▶ **How to complete this task**:
Each entry below must be repeated exactly. Leave the pictures out of it.

══════════════════════════════

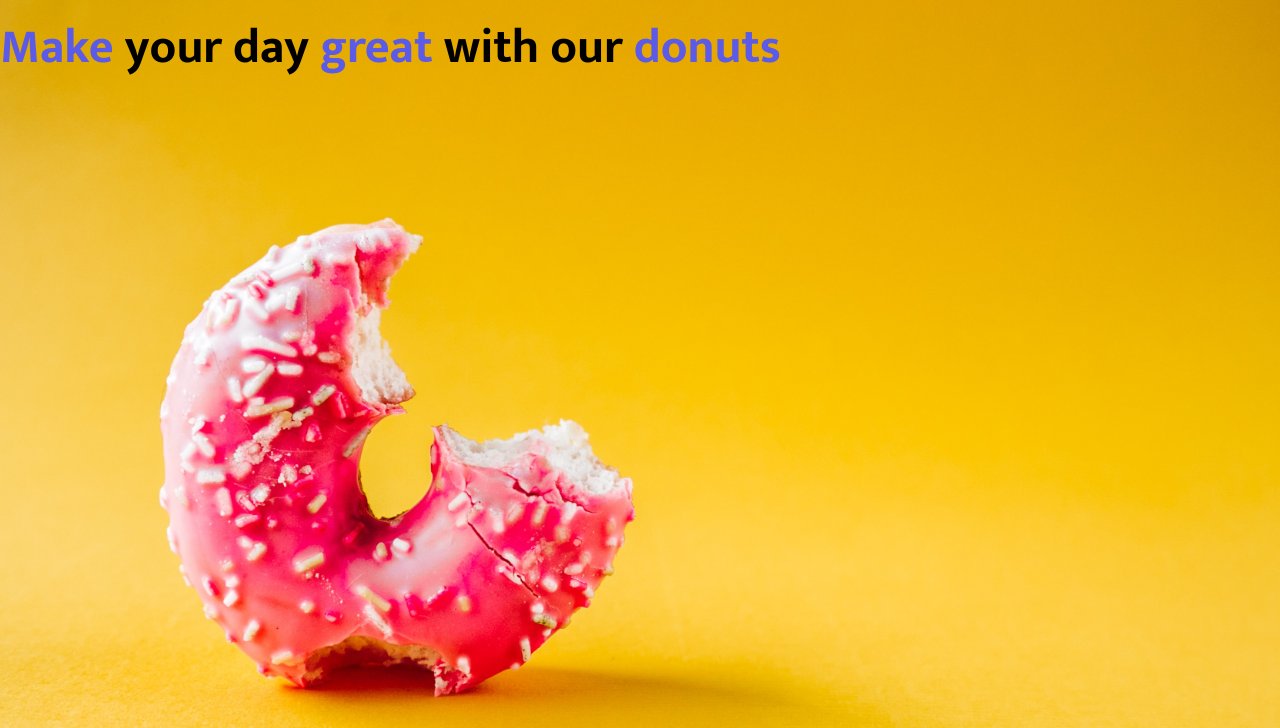
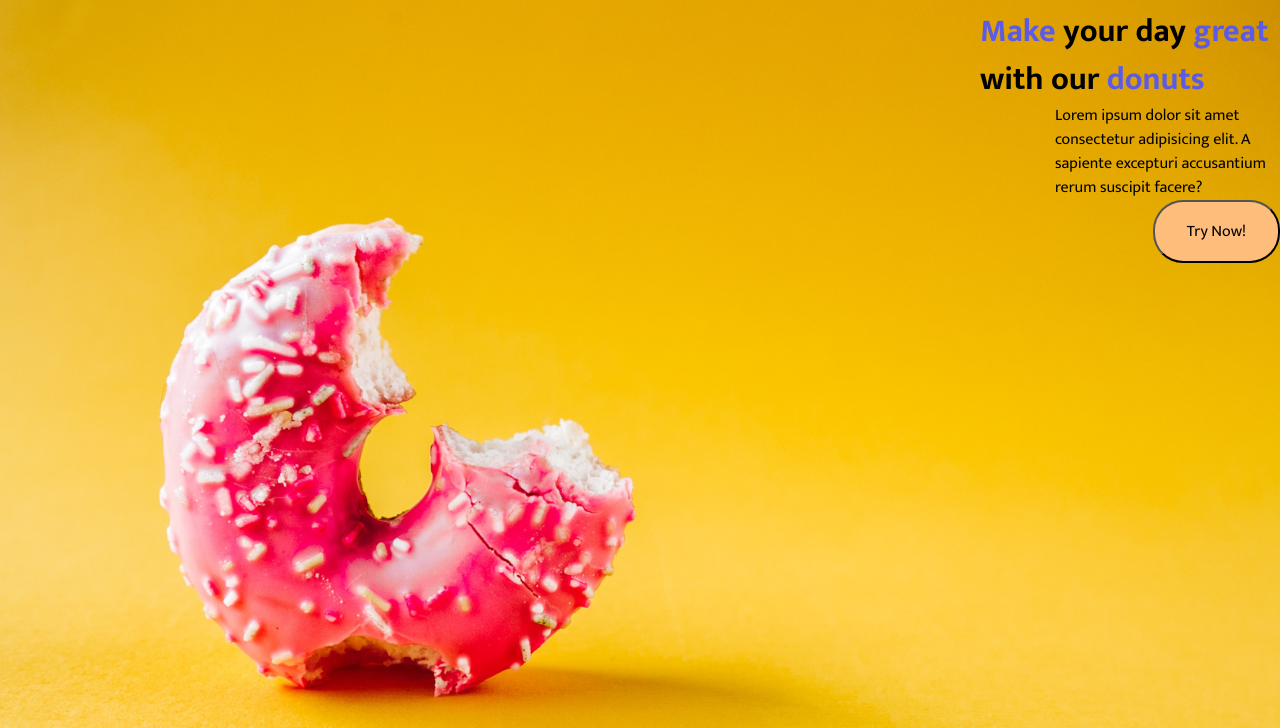
Before and after one commit to thoang01/donut, a plain HTML site: page index.html in a window 1280 px wide. Shown: the part 72-800 px from the top of the page. Drawn offline with Linux system fonts and the light colour scheme.

Commit message:
banner update

```diff
--- a/index.html
+++ b/index.html
@@ -33,7 +33,12 @@
 
     <div class="banner-content-container">
       <h1 class="banner-punchline"><span>Make</span> your day <span>great</span> with our <span>donuts</span> </h1>
+      <p class="banner-description">Lorem ipsum dolor sit amet consectetur adipisicing elit. A sapiente excepturi accusantium rerum suscipit facere?</p>
+      <div class="banner-button">
+        <button class="btn">Try Now!</button>
+      </div>
     </div>
+
   </nav>
 
   <script src="./script.js"></script>
--- a/style.css
+++ b/style.css
@@ -17,6 +17,15 @@
   /* font-family: "Nunito", sans-serif; */
   font-family: "Mukta", sans-serif;
 }
+
+button {
+  outline: 0;
+  background: var(--secondary-color);
+  padding: 1em 2em;
+  border-radius: 30px;
+  font-size: 1em;
+}
+
 /* |||||||||||||||||||||||||||
    |||     Nav Section     |||
    ||||||||||||||||||||||||||| */
@@ -28,6 +37,8 @@ nav {
   background-size: cover;
   background-position: top;
   background-repeat: no-repeat;
+  display: flex;
+  flex-direction: column;
 }
 
 .navbar-container {
@@ -104,21 +115,27 @@ nav {
    |||    Banner Section   |||
    ||||||||||||||||||||||||||| */
 
-/* .banner-content-container {
+.banner-content-container {
   display: flex;
-  justify-content: flex-end;
-  margin-right: 10px;
-} */
+  flex-direction: column;
+  align-items: flex-end;
+  max-width: 100%;
+}
 
 .banner-punchline {
   /* margin-right: 10px; */
-  max-width: 100%;
-  font-size: 3rem;
-  /* font-family: "Mukta", sans-serif; */
+  max-width: 300px;
+  font-size: 2rem;
+  line-height: 1.5em;
 }
 
 .banner-punchline span {
   color: var(--primary-color);
+}
+
+.banner-description {
+  max-width: 225px;
+  line-height: 1.5em;
 }
 
 /* |||||||||||||||||||||||||||
```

══════════════════════════════

▶ **Solution for this task**:
Before and after one commit to thoang01/donut, a plain HTML site: page index.html in a window 1280 px wide. Shown: the part 72-800 px from the top of the page. Drawn offline with Linux system fonts and the light colour scheme.

Commit message:
banner update

```diff
--- a/index.html
+++ b/index.html
@@ -33,7 +33,12 @@
 
     <div class="banner-content-container">
       <h1 class="banner-punchline"><span>Make</span> your day <span>great</span> with our <span>donuts</span> </h1>
+      <p class="banner-description">Lorem ipsum dolor sit amet consectetur adipisicing elit. A sapiente excepturi accusantium rerum suscipit facere?</p>
+      <div class="banner-button">
+        <button class="btn">Try Now!</button>
+      </div>
     </div>
+
   </nav>
 
   <script src="./script.js"></script>
--- a/style.css
+++ b/style.css
@@ -17,6 +17,15 @@
   /* font-family: "Nunito", sans-serif; */
   font-family: "Mukta", sans-serif;
 }
+
+button {
+  outline: 0;
+  background: var(--secondary-color);
+  padding: 1em 2em;
+  border-radius: 30px;
+  font-size: 1em;
+}
+
 /* |||||||||||||||||||||||||||
    |||     Nav Section     |||
    ||||||||||||||||||||||||||| */
@@ -28,6 +37,8 @@ nav {
   background-size: cover;
   background-position: top;
   background-repeat: no-repeat;
+  display: flex;
+  flex-direction: column;
 }
 
 .navbar-container {
@@ -104,21 +115,27 @@ nav {
    |||    Banner Section   |||
    ||||||||||||||||||||||||||| */
 
-/* .banner-content-container {
+.banner-content-container {
   display: flex;
-  justify-content: flex-end;
-  margin-right: 10px;
-} */
+  flex-direction: column;
+  align-items: flex-end;
+  max-width: 100%;
+}
 
 .banner-punchline {
   /* margin-right: 10px; */
-  max-width: 100%;
-  font-size: 3rem;
-  /* font-family: "Mukta", sans-serif; */
+  max-width: 300px;
+  font-size: 2rem;
+  line-height: 1.5em;
 }
 
 .banner-punchline span {
   color: var(--primary-color);
+}
+
+.banner-description {
+  max-width: 225px;
+  line-height: 1.5em;
 }
 
 /* |||||||||||||||||||||||||||
```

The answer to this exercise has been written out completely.